Georgia’s Port of Savannah—the largest container gateway on the East Coast after Newark, New Jersey—handled 478,620 20-foot equivalent container units in May, its second-busiest month on record, and more than 100,000 TEUs higher than the volume reached in May 2019. Savannah’s all-time monthly high was 498,065 reached in March. As of Monday, about a dozen container carriers were anchored outside Savannah’s port, a temporary bottleneck attributed to a tropical storm earlier this month and now-completed dredging conducted over the past several weeks.
Container Ports from Seattle to Charleston, South Carolina, have posted record-high volumes this year, and many are so swamped with cargo that ships are forced into costly delays waiting for space to dock. The capacity strains have pushed ocean-freight rates to levels four times higher than they were before the pandemic.

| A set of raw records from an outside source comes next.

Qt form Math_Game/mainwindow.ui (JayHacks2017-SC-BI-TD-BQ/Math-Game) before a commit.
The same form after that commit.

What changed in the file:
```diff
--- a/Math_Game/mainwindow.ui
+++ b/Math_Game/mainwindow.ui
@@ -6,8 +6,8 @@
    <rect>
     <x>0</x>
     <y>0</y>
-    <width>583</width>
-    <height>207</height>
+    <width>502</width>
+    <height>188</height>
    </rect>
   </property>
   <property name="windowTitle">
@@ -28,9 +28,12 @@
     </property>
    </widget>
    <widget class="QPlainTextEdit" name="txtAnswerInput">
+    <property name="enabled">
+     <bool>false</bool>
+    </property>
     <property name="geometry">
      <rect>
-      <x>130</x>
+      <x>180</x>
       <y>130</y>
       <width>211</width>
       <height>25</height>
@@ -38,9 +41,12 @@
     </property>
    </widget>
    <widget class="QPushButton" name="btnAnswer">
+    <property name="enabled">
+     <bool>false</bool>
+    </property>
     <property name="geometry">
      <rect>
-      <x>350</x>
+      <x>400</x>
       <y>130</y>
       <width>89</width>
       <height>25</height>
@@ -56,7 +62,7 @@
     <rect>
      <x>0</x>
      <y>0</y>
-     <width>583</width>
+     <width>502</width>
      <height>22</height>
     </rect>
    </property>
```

Meanwhile, the congestion is worse on the West Coast as an influx of goods from China, Vietnam and elsewhere in Asia overwhelms port terminals, exhausts warehouse space, and strains transportation connections like trucks and rail depots. Union Pacific Corp. this week temporarily halted rail movement of containers from western ports including Los Angeles and Long Beach, California, to clear a logjam of boxes near Chicago. At last count, 18 ships were queued up off the coast of Los Angeles with an average wait for berth space of almost five days. Containers were stuck at the L.A.-Long Beach terminal for an average of 4.76 days in June, up from the dwell time of 3.96 days the previous month.